DUBAI - Etihad Airways reported on Thursday a second consecutive annual loss, blaming rising fuel prices, the cost of its ambitious turnaround plan and lost business due to the collapse of Air Berlin and problems at Alitalia.
United Arab Emirates-based Etihad has been overhauling its business since it made a near $2 billion loss in 2016, by replacing its top executive, dropping unprofitable routes and retiring costly aircraft among other measures.
The state-owned carrier, which competes with Emirates among others, said its losses narrowed to $1.52 billion in 2017 as it cut costs by 7.3 percent and its revenue rose by 1.9 percent to $6.1 billion. Passenger numbers, however, were flat at 18.6 million and it filled an average of 78.5 percent of its seats, also little changed from 2016.
Middle East travel demand has slowed in recent years as budgets tightened under pressure of low oil prices.
Oil prices have rebounded sharply this year, potentially boosting corporate demand for air travel but they also mean a rise in fuel costs, one of the single largest operational expenses for airlines.
"These are solid first steps in an ongoing journey to transform this business into one that is positioned for financially sustainable growth over the long term," Etihad's Group Chief Executive Tony Douglas said in a statement. He took on the role in January.
His predecessor's strategy of investing in other airlines seemingly collapsed last year when minority-owned Air Berlin and Alitalia filed for insolvency. Etihad currently holds stakes in four other airlines, half as many as it once held.
Etihad's overhaul has included reviewing billions of dollars of aircraft ordered from Airbus and Boeing, but few details of its broader turnaround strategy have been made public. Reuters reported on Wednesday that Etihad was exploring options with Boeing to cancel or defer orders for 777X jets.

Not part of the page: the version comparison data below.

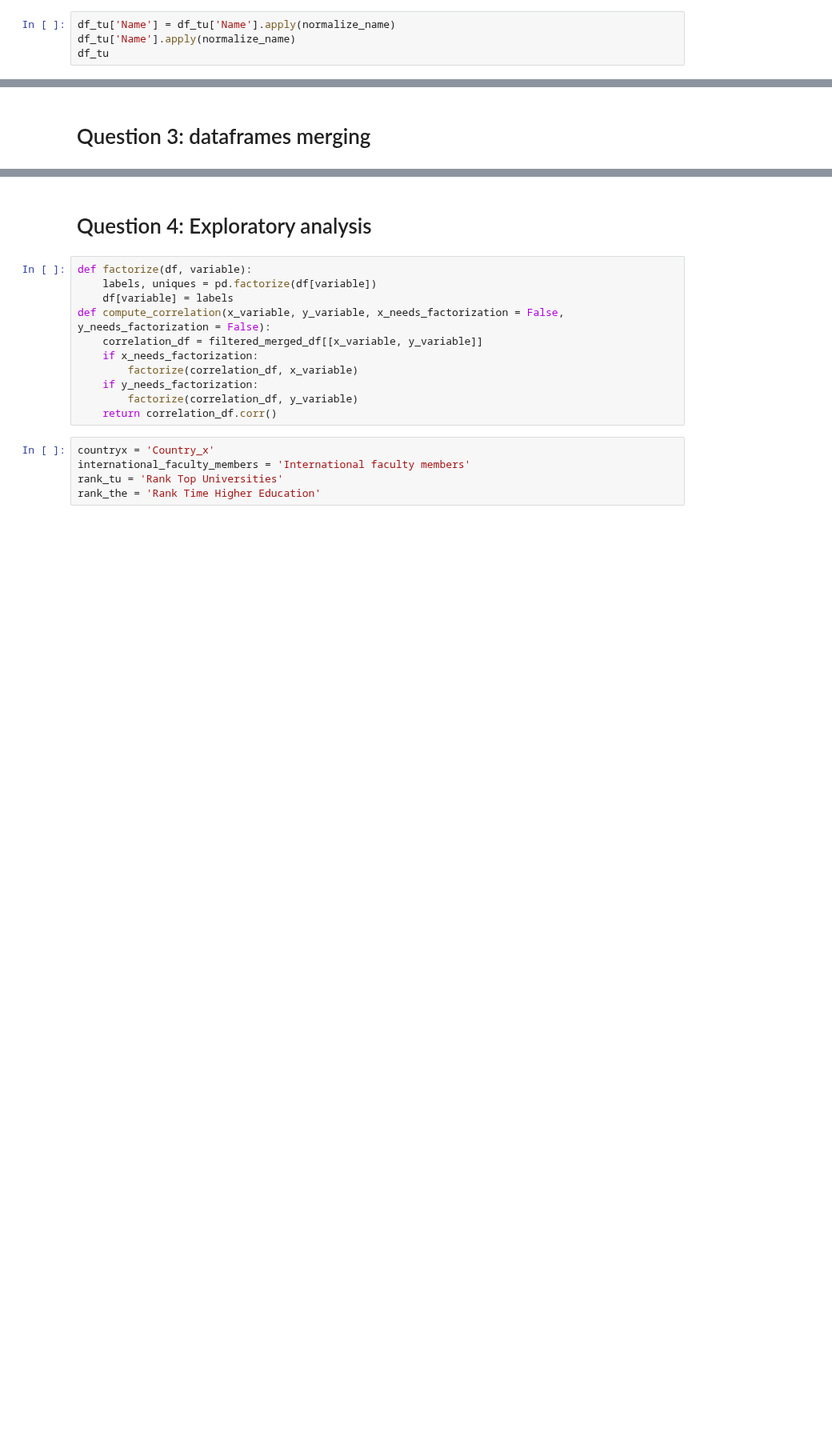
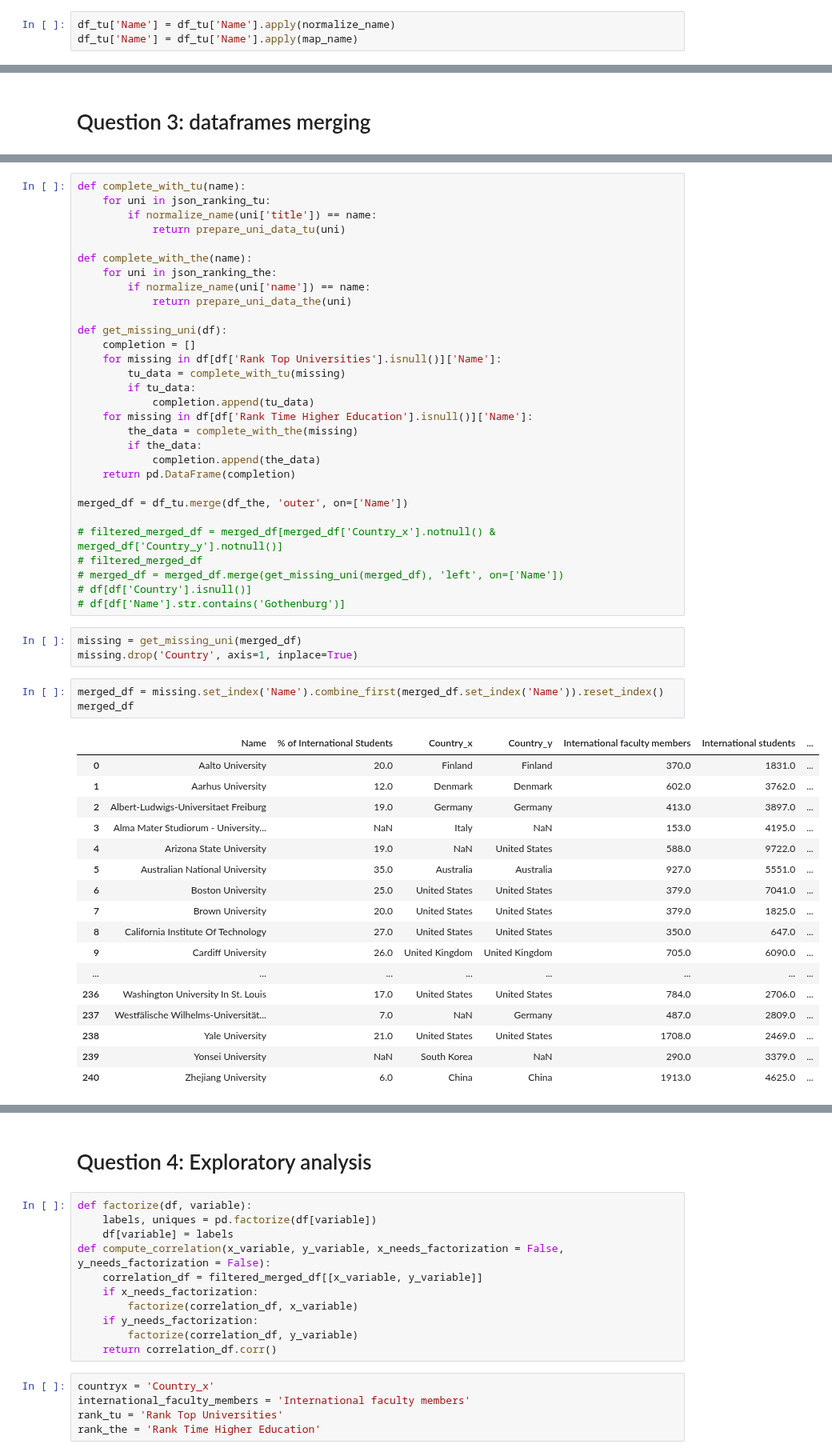
Before and after one commit to raphaelBarman/ADA-dh, a Jupyter notebook: 02 - Data from the Web/Homework 2.ipynb, the cells around one changed output, grey strips where cells are left out. Shown at 80% size. Saved outputs shown, nothing was run; the diff lists cells and outputs as text; blank space fills up the shorter version.

Commit message:
Name matching in progress

```diff
--- a/02 - Data from the Web/Homework 2.ipynb
+++ b/02 - Data from the Web/Homework 2.ipynb
@@ -92,5 +142,4 @@ df_tu = pd.DataFrame(list(map(prepare_uni_data_tu,json_ranking_tu_top)))
 df_tu = pd.read_pickle('df_tu.xz')
 # %%
 df_tu['Name'] = df_tu['Name'].apply(normalize_name)
-df_tu['Name'].apply(normalize_name)
-df_tu
+df_tu['Name'] = df_tu['Name'].apply(map_name)
@@ -307,0 +290,54 @@ filtered_merged_df
+# %%
+def complete_with_tu(name):
+    for uni in json_ranking_tu:
+        if normalize_name(uni['title']) == name:
+            return prepare_uni_data_tu(uni)
+
+def complete_with_the(name):
+    for uni in json_ranking_the:
+        if normalize_name(uni['name']) == name:
+            return prepare_uni_data_the(uni)
+
+def get_missing_uni(df):
+    completion = []
+    for missing in df[df['Rank Top Universities'].isnull()]['Name']:
+        tu_data = complete_with_tu(missing)
+        if tu_data:
+            completion.append(tu_data)
+    for missing in df[df['Rank Time Higher Education'].isnull()]['Name']:
+        the_data = complete_with_the(missing)
+        if the_data:
+            completion.append(the_data)
+    return pd.DataFrame(completion)
+
+merged_df = df_tu.merge(df_the, 'outer', on=['Name'])
+
+# filtered_merged_df = merged_df[merged_df['Country_x'].notnull() & merged_df['Country_y'].notnull()]
+# filtered_merged_df
+# merged_df = merged_df.merge(get_missing_uni(merged_df), 'left', on=['Name'])
+# df[df['Country'].isnull()]
+# df[df['Name'].str.contains('Gothenburg')]
+# %%
+missing = get_missing_uni(merged_df)
+missing.drop('Country', axis=1, inplace=True)
+# %%
+merged_df = missing.set_index('Name').combine_first(merged_df.set_index('Name')).reset_index()
+merged_df
+# %% [output]
+|  | Name | % of International Students | Country_x | Country_y | International faculty members | International students | ... |
+| 0 | Aalto University | 20.0 | Finland | Finland | 370.0 | 1831.0 | ... |
+| 1 | Aarhus University | 12.0 | Denmark | Denmark | 602.0 | 3762.0 | ... |
+| 2 | Albert-Ludwigs-Universitaet Freiburg | 19.0 | Germany | Germany | 413.0 | 3897.0 | ... |
+| 3 | Alma Mater Studiorum - University... | NaN | Italy | NaN | 153.0 | 4195.0 | ... |
+| 4 | Arizona State University | 19.0 | NaN | United States | 588.0 | 9722.0 | ... |
+| 5 | Australian National University | 35.0 | Australia | Australia | 927.0 | 5551.0 | ... |
+| 6 | Boston University | 25.0 | United States | United States | 379.0 | 7041.0 | ... |
+| 7 | Brown University | 20.0 | United States | United States | 379.0 | 1825.0 | ... |
+| 8 | California Institute Of Technology | 27.0 | United States | United States | 350.0 | 647.0 | ... |
+| 9 | Cardiff University | 26.0 | United Kingdom | United Kingdom | 705.0 | 6090.0 | ... |
+| ... | ... | ... | ... | ... | ... | ... | ... |
+| 236 | Washington University In St. Louis | 17.0 | United States | United States | 784.0 | 2706.0 | ... |
+| 237 | Westfälische Wilhelms-Universität... | 7.0 | NaN | Germany | 487.0 | 2809.0 | ... |
+| 238 | Yale University | 21.0 | United States | United States | 1708.0 | 2469.0 | ... |
+| 239 | Yonsei University | NaN | South Korea | NaN | 290.0 | 3379.0 | ... |
+| 240 | Zhejiang University | 6.0 | China | China | 1913.0 | 4625.0 | ... |
```
Also changed, not shown: parts of 12 cells of this notebook, 2 other files.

Its 2017 annual results only covered the airline's core operations and did not include other related entities under its parent Etihad Aviation Group (EAG). An audited financial statement was not disclosed.
The United Arab Emirates signed an agreement with the United States in May committing Etihad, and Emirates, to financial transparency. Under the agreement, Etihad is to issue regular financial statements after its restructuring is complete, but has not said when that will be.
(Reporting by Alexander Cornwell; Editing by Alexander Smith and Susan Fenton)